(Data excerpts)

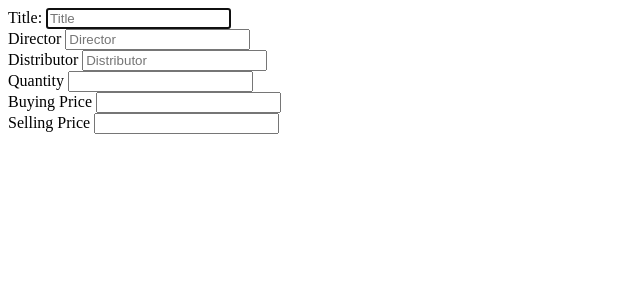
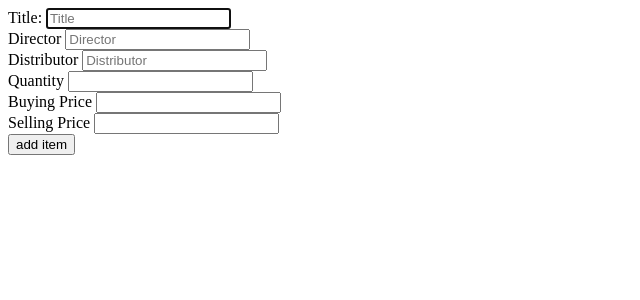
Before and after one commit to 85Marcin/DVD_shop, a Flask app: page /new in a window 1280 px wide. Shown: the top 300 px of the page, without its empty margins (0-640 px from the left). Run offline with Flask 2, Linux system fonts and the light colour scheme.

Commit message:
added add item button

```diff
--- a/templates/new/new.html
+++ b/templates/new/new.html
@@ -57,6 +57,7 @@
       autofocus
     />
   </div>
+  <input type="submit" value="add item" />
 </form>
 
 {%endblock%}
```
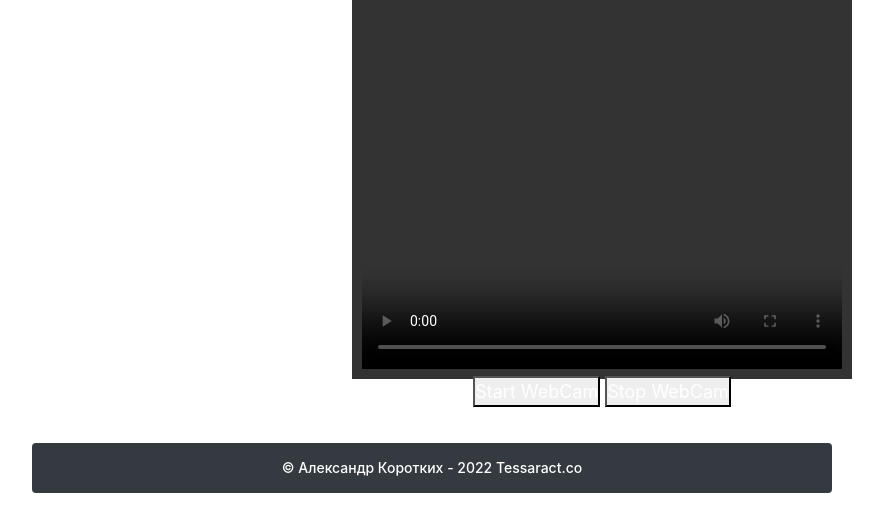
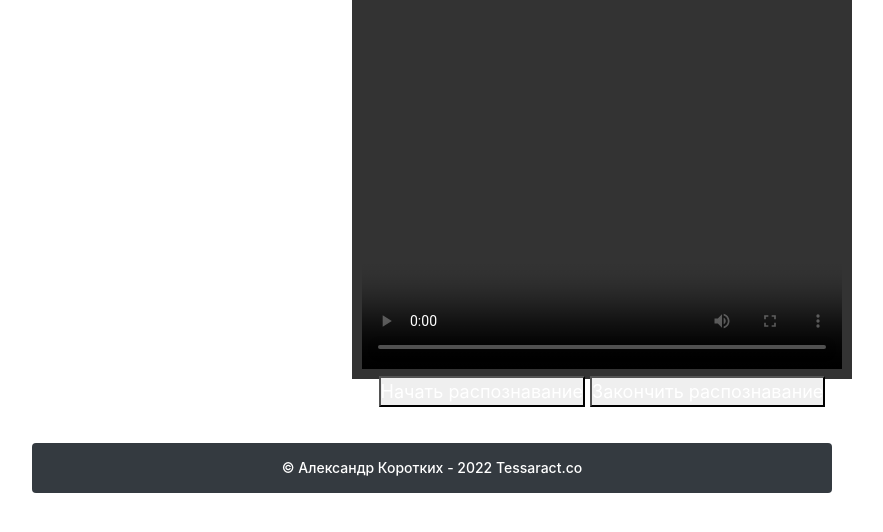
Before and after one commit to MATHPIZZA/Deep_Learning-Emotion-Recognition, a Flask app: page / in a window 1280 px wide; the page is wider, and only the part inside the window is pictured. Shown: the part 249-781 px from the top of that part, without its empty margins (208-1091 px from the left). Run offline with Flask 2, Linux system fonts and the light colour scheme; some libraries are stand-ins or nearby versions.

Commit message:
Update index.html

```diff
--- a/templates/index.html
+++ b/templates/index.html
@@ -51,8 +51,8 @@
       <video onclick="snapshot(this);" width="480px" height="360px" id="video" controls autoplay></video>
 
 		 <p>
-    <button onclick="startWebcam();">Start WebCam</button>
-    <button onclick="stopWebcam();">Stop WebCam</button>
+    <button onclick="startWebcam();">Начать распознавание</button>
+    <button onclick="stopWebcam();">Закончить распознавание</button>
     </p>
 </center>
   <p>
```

What to work on:
Which lines above include the word "stopWebcam"? Return each one.

Result:
-    <button onclick="stopWebcam();">Stop WebCam</button>
+    <button onclick="stopWebcam();">Закончить распознавание</button>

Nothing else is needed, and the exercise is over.